What you have to do
Please quote exactly the opening lines of the data, from the first line to the one where "[FIX] Update ML01" appears.

Structured diff data
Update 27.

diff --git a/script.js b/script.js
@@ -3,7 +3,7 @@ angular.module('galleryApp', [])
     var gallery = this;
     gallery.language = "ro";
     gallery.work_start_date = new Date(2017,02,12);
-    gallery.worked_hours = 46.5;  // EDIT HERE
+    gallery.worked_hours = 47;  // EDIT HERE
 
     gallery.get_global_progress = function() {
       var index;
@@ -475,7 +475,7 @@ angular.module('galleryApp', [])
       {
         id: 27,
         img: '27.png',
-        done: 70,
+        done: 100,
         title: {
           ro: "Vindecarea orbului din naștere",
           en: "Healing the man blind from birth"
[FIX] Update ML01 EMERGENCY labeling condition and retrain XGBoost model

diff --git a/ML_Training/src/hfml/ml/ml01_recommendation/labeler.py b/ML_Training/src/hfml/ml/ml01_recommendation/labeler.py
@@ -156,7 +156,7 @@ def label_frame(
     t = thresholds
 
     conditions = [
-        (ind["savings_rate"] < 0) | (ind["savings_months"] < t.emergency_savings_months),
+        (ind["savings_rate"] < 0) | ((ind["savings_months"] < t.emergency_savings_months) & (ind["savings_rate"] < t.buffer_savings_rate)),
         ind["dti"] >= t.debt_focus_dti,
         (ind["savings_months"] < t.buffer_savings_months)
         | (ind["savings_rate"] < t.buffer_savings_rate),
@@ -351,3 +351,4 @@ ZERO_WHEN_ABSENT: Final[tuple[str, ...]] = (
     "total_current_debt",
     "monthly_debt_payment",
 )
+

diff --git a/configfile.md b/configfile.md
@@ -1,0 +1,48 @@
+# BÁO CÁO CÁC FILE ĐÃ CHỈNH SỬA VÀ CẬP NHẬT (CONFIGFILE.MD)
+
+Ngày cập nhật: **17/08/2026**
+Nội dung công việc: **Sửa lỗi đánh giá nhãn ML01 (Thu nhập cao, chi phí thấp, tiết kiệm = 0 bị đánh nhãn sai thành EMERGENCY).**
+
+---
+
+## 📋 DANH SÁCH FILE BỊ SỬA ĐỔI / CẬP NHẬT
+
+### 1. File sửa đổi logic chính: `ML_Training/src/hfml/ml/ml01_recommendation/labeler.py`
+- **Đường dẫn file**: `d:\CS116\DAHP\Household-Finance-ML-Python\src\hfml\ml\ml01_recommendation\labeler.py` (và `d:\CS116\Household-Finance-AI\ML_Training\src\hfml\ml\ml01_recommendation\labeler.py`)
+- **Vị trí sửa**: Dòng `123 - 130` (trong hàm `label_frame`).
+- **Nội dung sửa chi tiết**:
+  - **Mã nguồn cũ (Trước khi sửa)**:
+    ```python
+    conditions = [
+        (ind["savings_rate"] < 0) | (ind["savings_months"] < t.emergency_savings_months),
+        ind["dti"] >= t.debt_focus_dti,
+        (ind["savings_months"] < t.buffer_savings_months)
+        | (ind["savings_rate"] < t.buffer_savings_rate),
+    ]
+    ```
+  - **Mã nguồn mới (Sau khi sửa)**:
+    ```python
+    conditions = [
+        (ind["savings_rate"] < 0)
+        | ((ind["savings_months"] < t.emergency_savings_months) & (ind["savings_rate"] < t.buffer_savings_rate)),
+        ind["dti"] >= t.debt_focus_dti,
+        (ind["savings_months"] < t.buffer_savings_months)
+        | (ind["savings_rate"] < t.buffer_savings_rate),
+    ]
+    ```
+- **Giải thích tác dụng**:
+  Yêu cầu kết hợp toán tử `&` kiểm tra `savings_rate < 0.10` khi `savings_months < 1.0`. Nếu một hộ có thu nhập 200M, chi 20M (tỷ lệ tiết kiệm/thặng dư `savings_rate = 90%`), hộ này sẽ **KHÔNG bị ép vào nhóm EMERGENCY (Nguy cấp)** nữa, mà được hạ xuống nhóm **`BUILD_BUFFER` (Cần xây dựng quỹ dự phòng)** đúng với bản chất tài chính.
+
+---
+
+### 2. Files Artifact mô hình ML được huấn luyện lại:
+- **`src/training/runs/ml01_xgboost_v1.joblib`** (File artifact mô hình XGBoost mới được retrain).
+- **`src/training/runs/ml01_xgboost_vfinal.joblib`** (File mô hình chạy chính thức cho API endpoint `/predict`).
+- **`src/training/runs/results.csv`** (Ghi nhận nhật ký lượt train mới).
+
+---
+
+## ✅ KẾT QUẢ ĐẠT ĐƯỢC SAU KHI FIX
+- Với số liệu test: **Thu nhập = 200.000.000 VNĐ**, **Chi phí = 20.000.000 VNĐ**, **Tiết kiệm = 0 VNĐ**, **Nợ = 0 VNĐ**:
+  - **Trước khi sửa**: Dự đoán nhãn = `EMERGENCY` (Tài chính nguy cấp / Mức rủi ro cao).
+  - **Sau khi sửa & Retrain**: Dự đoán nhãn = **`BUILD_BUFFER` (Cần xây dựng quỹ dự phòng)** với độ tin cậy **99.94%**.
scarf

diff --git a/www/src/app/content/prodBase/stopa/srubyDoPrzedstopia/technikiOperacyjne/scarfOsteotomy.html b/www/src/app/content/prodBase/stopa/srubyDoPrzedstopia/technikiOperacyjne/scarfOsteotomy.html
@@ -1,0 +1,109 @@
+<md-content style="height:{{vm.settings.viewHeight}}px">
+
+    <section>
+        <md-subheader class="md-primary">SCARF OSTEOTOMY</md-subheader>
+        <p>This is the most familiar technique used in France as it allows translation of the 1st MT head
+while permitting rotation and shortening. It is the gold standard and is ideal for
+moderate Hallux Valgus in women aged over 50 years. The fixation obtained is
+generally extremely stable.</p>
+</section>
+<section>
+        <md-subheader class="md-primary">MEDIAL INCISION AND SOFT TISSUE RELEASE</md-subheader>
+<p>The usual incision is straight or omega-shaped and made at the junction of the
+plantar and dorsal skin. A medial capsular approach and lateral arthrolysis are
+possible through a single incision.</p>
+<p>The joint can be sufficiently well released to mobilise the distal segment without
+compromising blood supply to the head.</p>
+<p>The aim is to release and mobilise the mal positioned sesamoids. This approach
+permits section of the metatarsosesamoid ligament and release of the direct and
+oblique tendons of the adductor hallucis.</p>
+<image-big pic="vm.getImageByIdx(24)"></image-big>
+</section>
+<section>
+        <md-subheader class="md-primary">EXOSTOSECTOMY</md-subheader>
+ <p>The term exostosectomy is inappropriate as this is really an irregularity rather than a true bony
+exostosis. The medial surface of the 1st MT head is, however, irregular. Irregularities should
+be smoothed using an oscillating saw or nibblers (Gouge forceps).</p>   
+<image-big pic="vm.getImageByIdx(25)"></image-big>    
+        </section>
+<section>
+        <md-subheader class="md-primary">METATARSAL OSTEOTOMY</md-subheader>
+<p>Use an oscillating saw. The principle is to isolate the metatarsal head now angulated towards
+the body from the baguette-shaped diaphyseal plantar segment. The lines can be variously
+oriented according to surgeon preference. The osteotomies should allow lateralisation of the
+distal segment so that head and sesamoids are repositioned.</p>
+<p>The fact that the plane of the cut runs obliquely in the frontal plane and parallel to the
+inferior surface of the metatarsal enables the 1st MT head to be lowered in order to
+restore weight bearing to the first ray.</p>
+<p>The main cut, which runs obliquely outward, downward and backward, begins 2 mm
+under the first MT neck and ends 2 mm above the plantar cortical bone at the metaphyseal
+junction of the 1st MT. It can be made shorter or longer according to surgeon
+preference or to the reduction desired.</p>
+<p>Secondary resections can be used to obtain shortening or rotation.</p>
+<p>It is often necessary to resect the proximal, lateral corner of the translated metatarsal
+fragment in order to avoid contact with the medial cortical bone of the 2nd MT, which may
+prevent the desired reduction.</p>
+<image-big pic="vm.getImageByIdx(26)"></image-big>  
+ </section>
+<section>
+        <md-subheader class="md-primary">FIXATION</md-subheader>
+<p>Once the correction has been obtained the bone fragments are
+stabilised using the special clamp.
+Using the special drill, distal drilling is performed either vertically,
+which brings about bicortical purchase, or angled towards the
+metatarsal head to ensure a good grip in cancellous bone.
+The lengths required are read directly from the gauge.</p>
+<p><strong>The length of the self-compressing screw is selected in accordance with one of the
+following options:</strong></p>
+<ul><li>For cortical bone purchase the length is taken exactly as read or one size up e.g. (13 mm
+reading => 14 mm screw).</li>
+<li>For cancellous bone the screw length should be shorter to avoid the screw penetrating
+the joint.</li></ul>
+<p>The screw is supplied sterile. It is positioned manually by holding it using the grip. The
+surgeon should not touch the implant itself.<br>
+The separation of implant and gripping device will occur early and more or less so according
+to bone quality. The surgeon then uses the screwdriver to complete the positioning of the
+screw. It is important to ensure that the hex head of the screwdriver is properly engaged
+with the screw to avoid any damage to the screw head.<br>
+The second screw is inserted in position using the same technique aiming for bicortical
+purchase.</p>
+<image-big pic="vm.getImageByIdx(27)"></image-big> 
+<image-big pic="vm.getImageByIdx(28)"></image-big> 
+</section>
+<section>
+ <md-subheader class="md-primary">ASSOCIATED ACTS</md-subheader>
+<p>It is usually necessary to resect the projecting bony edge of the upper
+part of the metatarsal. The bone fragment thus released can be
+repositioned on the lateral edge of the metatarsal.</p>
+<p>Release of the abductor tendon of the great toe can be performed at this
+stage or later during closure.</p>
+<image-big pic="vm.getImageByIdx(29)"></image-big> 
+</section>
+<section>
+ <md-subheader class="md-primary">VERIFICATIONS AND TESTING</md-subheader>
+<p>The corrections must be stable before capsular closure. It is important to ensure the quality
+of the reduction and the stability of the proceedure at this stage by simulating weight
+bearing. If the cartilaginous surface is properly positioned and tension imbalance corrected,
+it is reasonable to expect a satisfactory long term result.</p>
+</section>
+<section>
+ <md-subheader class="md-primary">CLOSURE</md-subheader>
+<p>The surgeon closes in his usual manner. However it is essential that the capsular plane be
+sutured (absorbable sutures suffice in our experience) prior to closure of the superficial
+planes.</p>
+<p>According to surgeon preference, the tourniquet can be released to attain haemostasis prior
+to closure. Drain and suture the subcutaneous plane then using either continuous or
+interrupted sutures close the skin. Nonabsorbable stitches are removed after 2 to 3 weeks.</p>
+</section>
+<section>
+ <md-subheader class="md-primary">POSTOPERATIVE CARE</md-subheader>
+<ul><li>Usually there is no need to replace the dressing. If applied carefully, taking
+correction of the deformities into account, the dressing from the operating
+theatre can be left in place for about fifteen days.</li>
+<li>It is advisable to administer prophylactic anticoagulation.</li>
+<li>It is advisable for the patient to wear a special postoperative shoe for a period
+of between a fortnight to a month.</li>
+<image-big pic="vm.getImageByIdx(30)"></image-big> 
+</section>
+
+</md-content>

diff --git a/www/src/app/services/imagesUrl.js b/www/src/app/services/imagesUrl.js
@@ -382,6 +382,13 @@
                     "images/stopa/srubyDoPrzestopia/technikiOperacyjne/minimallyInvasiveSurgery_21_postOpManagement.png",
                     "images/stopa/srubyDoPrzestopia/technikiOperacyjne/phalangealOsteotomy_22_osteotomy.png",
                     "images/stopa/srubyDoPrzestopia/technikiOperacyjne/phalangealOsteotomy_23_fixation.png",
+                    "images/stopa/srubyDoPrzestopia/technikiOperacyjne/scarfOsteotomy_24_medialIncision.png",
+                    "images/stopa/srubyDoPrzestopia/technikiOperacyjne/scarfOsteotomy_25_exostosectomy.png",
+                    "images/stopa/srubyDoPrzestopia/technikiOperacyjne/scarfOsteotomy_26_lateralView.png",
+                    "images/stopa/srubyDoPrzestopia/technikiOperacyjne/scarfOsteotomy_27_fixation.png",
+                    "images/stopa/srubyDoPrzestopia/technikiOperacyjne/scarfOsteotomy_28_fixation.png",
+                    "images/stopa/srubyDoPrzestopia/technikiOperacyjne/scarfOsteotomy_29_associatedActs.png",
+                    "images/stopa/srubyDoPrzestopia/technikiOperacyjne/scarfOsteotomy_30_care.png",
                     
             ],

Reply
Update 27.

diff --git a/script.js b/script.js
@@ -3,7 +3,7 @@ angular.module('galleryApp', [])
     var gallery = this;
     gallery.language = "ro";
     gallery.work_start_date = new Date(2017,02,12);
-    gallery.worked_hours = 46.5;  // EDIT HERE
+    gallery.worked_hours = 47;  // EDIT HERE
 
     gallery.get_global_progress = function() {
       var index;
@@ -475,7 +475,7 @@ angular.module('galleryApp', [])
       {
         id: 27,
         img: '27.png',
-        done: 70,
+        done: 100,
         title: {
           ro: "Vindecarea orbului din naștere",
           en: "Healing the man blind from birth"
[FIX] Update ML01 EMERGENCY labeling condition and retrain XGBoost model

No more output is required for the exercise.